### Action item:
Among the entries below, count the lines holding the string "border". Respond with the number alone.

### Web document revisions:
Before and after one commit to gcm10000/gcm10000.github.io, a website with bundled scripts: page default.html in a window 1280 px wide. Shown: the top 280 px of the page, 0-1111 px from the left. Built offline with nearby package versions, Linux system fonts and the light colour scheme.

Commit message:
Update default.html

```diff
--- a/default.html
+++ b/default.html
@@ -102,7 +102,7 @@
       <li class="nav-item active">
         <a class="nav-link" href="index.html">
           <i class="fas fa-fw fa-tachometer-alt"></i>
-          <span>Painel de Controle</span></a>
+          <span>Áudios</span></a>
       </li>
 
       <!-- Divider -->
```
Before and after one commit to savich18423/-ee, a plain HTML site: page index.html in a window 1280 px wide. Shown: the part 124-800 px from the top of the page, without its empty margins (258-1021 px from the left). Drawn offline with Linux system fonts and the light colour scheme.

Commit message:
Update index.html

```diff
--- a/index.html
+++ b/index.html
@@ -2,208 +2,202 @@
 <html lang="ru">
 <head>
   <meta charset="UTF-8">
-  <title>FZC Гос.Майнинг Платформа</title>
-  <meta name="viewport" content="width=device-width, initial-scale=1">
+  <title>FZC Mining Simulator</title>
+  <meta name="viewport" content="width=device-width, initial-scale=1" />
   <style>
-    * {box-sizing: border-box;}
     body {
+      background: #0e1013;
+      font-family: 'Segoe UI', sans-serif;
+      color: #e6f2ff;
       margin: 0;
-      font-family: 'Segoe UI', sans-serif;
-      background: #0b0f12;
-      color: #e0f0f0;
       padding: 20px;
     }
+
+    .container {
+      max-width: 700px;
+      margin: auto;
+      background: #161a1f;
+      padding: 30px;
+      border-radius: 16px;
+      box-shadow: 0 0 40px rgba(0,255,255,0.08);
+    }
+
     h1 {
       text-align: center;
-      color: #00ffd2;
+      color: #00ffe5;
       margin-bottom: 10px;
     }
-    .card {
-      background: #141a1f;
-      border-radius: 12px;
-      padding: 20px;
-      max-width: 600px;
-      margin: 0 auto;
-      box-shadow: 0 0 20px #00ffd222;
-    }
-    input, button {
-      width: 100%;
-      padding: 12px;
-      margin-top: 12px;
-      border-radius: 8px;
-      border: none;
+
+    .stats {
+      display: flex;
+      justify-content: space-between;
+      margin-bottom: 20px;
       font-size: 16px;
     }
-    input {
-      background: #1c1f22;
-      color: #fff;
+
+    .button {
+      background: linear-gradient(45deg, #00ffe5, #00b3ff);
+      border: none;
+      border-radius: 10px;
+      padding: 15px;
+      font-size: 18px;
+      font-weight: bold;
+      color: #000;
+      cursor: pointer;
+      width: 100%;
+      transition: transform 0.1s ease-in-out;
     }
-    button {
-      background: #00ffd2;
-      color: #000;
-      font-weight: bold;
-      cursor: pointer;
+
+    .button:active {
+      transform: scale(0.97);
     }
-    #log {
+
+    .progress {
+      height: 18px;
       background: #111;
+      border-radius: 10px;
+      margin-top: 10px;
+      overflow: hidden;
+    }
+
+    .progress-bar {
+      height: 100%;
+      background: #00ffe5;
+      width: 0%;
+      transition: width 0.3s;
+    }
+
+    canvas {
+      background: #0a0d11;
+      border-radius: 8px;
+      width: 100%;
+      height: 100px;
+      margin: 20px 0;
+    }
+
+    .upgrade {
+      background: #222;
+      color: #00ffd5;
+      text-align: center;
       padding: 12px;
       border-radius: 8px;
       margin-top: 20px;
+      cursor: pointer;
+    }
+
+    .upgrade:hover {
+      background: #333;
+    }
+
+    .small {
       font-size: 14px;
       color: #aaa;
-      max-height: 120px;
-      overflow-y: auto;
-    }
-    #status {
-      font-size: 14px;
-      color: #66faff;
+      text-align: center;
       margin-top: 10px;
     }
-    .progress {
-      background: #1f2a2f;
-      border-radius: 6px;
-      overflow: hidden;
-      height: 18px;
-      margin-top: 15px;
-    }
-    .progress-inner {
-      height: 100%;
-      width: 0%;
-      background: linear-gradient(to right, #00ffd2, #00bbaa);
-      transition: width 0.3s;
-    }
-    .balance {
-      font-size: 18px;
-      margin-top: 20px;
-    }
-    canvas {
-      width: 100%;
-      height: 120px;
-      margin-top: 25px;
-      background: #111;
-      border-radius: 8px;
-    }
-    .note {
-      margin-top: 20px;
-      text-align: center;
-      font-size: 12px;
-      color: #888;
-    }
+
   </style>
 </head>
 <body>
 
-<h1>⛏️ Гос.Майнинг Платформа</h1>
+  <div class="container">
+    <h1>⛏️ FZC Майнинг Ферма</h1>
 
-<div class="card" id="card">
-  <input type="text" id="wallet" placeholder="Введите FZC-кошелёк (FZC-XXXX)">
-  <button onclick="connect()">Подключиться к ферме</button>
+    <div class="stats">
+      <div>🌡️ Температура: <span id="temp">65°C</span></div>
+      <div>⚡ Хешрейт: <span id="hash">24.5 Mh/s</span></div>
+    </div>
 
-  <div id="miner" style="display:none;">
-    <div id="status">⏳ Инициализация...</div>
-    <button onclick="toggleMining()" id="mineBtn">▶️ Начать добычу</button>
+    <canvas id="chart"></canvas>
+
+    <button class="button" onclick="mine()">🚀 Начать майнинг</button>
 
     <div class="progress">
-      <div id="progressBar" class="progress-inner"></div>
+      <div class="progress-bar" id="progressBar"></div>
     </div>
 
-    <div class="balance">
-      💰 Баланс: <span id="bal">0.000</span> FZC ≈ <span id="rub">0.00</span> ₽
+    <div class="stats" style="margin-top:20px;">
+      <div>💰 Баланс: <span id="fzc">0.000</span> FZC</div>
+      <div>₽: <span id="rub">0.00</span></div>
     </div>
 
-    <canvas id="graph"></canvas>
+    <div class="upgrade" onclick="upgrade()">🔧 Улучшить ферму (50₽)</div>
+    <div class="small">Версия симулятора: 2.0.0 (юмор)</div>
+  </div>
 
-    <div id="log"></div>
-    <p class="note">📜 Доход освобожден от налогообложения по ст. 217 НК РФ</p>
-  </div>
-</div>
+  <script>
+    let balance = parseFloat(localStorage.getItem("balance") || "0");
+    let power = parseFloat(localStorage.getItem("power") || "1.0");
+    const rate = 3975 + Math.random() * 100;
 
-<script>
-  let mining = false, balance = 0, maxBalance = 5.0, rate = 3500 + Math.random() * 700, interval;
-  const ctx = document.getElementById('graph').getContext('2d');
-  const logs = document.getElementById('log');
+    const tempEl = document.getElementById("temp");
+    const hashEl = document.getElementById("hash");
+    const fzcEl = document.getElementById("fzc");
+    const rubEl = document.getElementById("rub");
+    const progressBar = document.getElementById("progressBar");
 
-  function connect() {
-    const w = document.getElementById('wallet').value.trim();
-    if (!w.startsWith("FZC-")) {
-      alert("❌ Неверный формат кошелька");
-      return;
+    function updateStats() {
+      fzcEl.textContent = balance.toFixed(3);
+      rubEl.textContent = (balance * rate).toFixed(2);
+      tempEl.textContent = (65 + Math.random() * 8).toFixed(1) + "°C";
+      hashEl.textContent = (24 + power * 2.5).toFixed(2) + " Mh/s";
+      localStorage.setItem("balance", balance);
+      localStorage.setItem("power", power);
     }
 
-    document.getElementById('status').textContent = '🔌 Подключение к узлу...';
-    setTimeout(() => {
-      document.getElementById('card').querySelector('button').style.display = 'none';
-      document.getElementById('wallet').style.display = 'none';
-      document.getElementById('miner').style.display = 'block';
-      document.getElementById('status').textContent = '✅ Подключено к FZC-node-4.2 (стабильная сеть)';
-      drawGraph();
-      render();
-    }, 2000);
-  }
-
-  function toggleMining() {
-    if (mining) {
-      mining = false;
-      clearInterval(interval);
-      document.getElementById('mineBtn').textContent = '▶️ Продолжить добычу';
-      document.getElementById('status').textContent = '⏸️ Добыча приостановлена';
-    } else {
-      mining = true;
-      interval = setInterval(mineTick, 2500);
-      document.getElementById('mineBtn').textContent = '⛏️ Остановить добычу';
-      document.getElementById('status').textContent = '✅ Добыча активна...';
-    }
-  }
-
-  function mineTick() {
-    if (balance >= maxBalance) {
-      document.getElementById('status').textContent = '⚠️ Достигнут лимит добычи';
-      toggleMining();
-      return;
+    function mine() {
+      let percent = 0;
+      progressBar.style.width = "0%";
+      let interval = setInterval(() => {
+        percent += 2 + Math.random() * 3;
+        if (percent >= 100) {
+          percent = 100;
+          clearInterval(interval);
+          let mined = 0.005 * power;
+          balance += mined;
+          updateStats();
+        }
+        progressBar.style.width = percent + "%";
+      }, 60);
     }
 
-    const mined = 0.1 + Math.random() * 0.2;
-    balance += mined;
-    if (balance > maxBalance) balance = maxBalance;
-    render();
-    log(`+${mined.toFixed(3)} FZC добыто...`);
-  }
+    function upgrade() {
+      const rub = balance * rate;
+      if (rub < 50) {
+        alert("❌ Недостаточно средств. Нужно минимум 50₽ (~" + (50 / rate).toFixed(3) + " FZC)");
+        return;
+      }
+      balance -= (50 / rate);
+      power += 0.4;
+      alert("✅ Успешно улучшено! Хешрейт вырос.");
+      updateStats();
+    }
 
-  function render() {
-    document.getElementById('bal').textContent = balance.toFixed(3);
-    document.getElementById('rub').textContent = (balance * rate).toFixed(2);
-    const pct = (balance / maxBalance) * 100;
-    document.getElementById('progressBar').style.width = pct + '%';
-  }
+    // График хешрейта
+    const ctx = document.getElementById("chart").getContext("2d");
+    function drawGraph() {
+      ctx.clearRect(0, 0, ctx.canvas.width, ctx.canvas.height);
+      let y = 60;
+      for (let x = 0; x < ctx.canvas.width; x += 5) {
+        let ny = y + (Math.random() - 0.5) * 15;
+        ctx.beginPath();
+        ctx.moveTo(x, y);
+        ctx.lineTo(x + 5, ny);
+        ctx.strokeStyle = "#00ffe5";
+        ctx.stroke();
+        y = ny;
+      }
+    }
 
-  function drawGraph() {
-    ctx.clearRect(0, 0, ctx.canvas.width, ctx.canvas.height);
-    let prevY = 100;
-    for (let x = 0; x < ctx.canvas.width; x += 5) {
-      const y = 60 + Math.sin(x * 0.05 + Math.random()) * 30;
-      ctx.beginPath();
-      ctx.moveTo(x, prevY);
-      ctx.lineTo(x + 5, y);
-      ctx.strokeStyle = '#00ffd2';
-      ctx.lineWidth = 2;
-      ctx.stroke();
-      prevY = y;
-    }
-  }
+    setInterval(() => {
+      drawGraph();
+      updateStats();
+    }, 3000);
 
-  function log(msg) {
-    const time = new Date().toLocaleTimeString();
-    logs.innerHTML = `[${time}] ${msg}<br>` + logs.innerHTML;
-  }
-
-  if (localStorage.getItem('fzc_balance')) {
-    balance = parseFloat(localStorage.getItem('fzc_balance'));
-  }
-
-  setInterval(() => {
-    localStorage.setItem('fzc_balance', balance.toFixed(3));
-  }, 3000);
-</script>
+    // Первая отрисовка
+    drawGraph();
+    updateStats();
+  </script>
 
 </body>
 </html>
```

### Your solution:
12